Makers of generic drugs have seen poor sales as uncertainty grows in the global market for copycat drugs due to rising competition and pricing scrutiny in the worlds largest healthcare market.
The warning compounds problems at Sun, which has been struggling to get clearance for its factories that are under US supply bans due to quality control failures.
It now plans to reduce its research spend on some generic drug projects that have become “unviable”, Dilip Shanghvi, the companys founder and managing director, said on a conference call with analysts.
The move follows larger rival Teva Pharmaceutical Industriess statement earlier this month that it planned to reduce its US generics business.
“As a large investor, I am also unhappy,” said Shanghvi who, along with affiliated parties, owns a major stake in the company he founded in 1983.

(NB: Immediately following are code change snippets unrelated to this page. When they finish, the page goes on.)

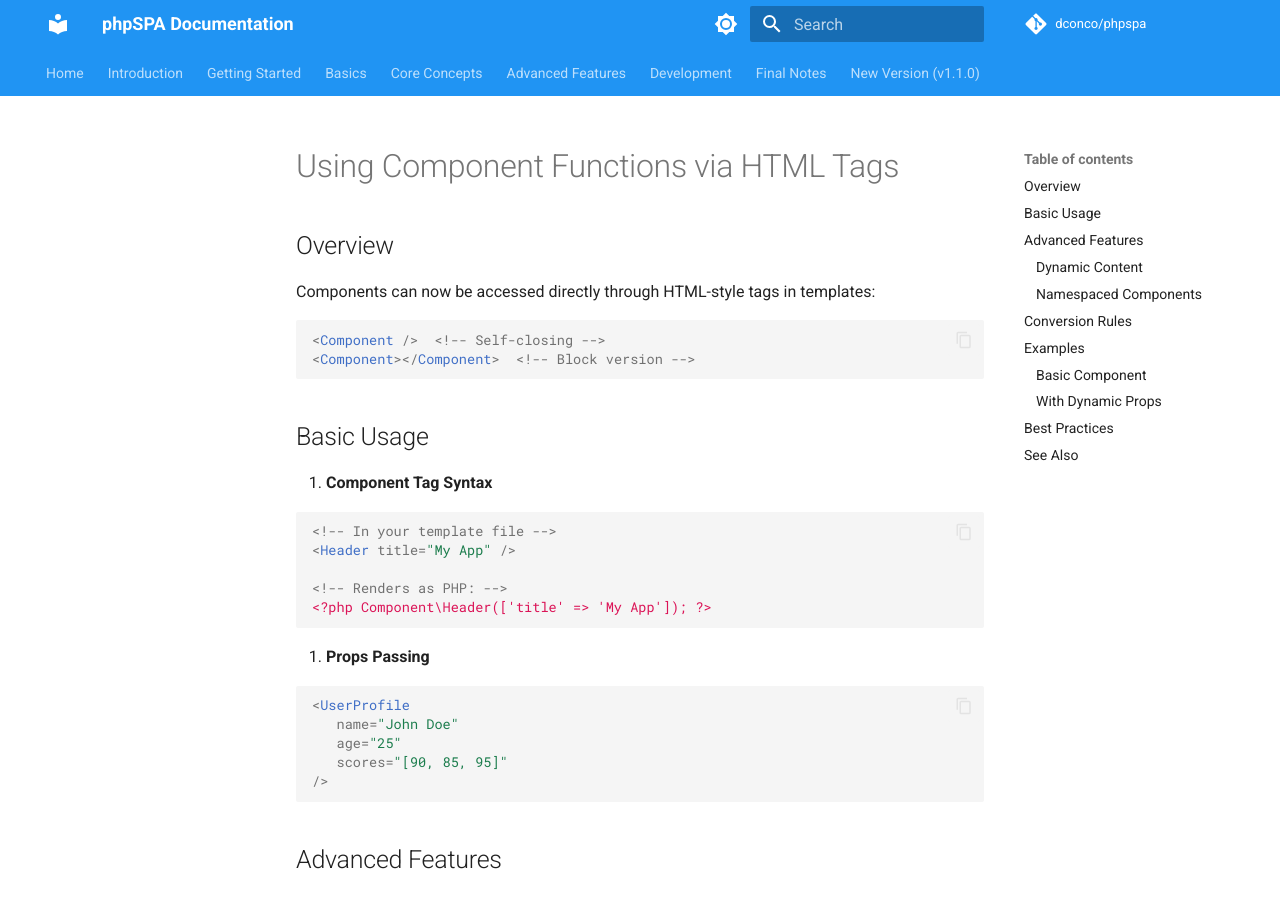
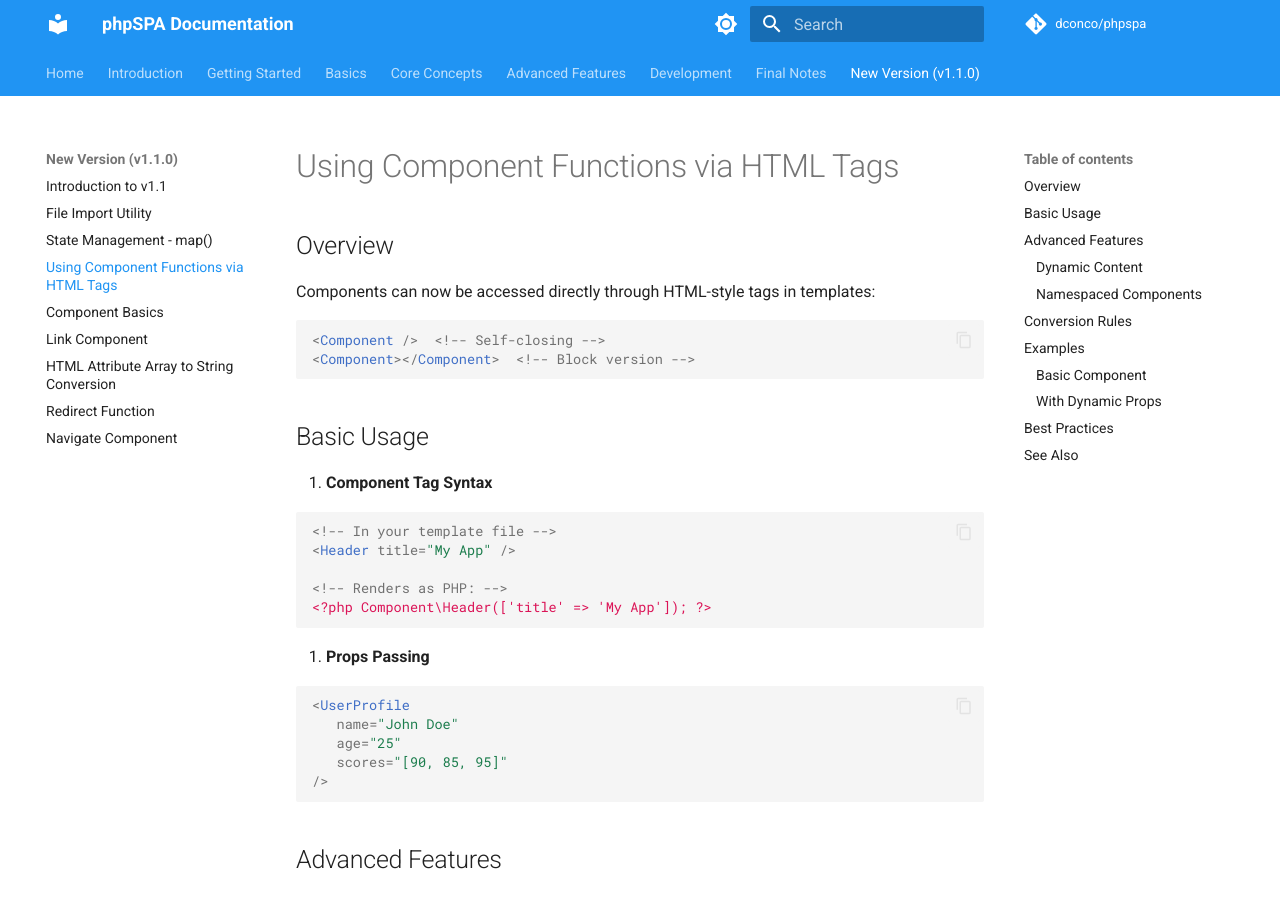
Before and after one commit to dconco/phpspa, an MkDocs documentation site: the page built from docs/v1.1/3-using-component-functions-by-html-tags.md, in a window 1280 px wide and 900 px high. Built offline with MkDocs 1.6.1 and Material for MkDocs 9.7.7, drawn with Linux system fonts in a browser that asks for light colours; comment, search, counter and statistics services are not loaded; the version menu is left out.

Commit message:
Update mkdocs configuration for v1.1, adding detailed navigation links for new features and utilities. Enhance index.md with highlights of new components and breaking changes.

```diff
--- a/mkdocs.yml
+++ b/mkdocs.yml
@@ -87,7 +87,16 @@ nav:
         - Handling Loading States: 19-handling-loading-states.md
         - Request Handling: 20-request-handling.md
    - Final Notes: final-notes.md
-   - New Version (v1.1.0): ./v1.1/index.md
+   - New Version (v1.1.0):
+        - Introduction to v1.1: ./v1.1/index.md
+        - File Import Utility: ./v1.1/1-file-import-utility.md
+        - State Management - map(): ./v1.1/2-mapping-in-state-management.md
+        - Using Component Functions via HTML Tags: ./v1.1/3-using-component-functions-by-html-tags.md
+        - Component Basics: ./v1.1/4-component-basics.md
+        - Link Component: ./v1.1/5-link-component.md
+        - HTML Attribute Array to String Conversion: ./v1.1/6-html-attribute-array-to-string-conversion.md
+        - Redirect Function: ./v1.1/7-redirect-function.md
+        - Navigate Component: ./v1.1/8-navigate-component.md
 
 # Plugins
 plugins:
```
Also changed, not shown: docs/v1.1/index.md (+66 -0 lines).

“We re trying to get the (Halol) plant re-certified at the earliest. Its taking much longer,” he said.
The worlds fifth-largest generic medicines maker is pinning its hopes on the launch this year of three specialty drugs: Yonsa for a type of prostate cancer, another, named OTX101, to treat dry eye, and Ilumya for psoriasis.
“We want to find a new engine of growth and that is why we are investing in this,” Shanghvi said, adding: “We will have to incur significant expenses for these important launches.”
Thirty-six analysts polled by Reuters expect Suns fiscal 2019 revenue to come in at 300.36 billion Indian rupees ($4.43 billion) – about 13 percent higher than the 264.89 billion rupees for 2018.
While fourth-quarter profit was better than expected, helped by an uptick in India and emerging markets, revenue in the United States, which accounts for almost 35 percent of the total, fell 3 percent, Sun said.
Rivals Dr. Reddys Laboratories and Lupin reported weak March-quarter earnings this week, blaming pricing pressures.